budget for 2008 over this year.
It includes a major expansion in the size of the Army and Marine Corps that
is projected to add 92,000 troops by 2012 and will cost $12.1 billion next
The Army's budget would swell to $130.1 billion, up $20.4 billion, surpassed
in size only by the Air Force. The Marine Corps budget would grow by more than
25 percent to $20.5 billion, a $4.3 billion increase over this year.
Rather than compensate with cuts in other areas, the administration's request
also adds billion of dollars to the budgets of the Air Force and Navy, services
that have played secondary roles in the Iraq and Afghan conflicts.
The Air Force and Navy would play lead roles in countering other potential
adversaries -- nuclear-armed North Korea, Iran and China, whose rapid military
modernization has prompted US worries about its intentions.
"Recognizing that threats to US security exist beyond the war on terror in
Iraq and Afghanistan, the United States must increase the strength and
capabilities of its forces, maintain a high state of readiness and support, and
continue strategic modernization," the Pentagon said.
The proposal would boost procurement spending by more than $20 billion to buy
fighter aircraft, electronic warfare planes, unmanned aircraft, an aircraft
carrier, destroyers, and littoral combat ships.
Overall procurement spending for 2008 would total $107.8 billlion, according
to Pentagon projections.
It would provide 14.4 billion dollars for shipbuilding, up $3.2 billion; $27
billion for aircraft, up $4.1 billion; and $3.7 billion for the army's next
generation of networked ground combat vehicles.
The proposed operations and maintenance budget would go up by $15.5

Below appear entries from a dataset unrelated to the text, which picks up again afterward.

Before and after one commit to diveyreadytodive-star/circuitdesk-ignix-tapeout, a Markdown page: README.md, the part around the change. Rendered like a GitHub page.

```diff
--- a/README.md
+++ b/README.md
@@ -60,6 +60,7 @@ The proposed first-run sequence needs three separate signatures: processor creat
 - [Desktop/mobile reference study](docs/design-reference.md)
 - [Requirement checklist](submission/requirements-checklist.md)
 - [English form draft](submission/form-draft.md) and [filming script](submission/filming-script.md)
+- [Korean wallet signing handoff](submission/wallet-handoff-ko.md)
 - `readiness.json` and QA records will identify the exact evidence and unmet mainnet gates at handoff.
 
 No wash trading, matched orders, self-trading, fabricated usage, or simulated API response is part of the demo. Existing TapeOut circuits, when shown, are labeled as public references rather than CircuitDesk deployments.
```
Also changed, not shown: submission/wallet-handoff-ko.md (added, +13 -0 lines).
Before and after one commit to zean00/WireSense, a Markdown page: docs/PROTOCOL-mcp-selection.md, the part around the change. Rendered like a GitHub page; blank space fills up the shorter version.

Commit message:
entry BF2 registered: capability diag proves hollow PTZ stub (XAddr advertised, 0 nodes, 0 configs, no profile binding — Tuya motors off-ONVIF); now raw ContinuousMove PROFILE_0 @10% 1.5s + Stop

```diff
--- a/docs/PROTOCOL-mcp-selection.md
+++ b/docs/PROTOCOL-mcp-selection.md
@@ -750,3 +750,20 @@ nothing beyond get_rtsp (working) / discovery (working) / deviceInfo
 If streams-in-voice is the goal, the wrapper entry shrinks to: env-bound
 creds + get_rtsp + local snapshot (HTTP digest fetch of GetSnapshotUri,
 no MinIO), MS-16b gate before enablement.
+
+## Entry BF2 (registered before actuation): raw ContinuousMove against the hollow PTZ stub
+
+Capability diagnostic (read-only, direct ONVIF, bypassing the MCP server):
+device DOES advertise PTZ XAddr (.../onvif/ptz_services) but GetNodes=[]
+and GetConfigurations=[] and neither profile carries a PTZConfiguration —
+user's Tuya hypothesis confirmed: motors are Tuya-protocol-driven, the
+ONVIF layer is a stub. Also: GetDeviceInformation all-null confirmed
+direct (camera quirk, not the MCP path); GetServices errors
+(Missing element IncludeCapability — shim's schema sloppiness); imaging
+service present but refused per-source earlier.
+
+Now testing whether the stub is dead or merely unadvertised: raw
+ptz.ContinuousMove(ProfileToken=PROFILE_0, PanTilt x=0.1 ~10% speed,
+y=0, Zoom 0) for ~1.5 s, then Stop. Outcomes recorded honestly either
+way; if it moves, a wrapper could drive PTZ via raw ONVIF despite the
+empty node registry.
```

billion to $164.7 billion, much of it for training land forces, air crews
and to keep US warships at sea longer.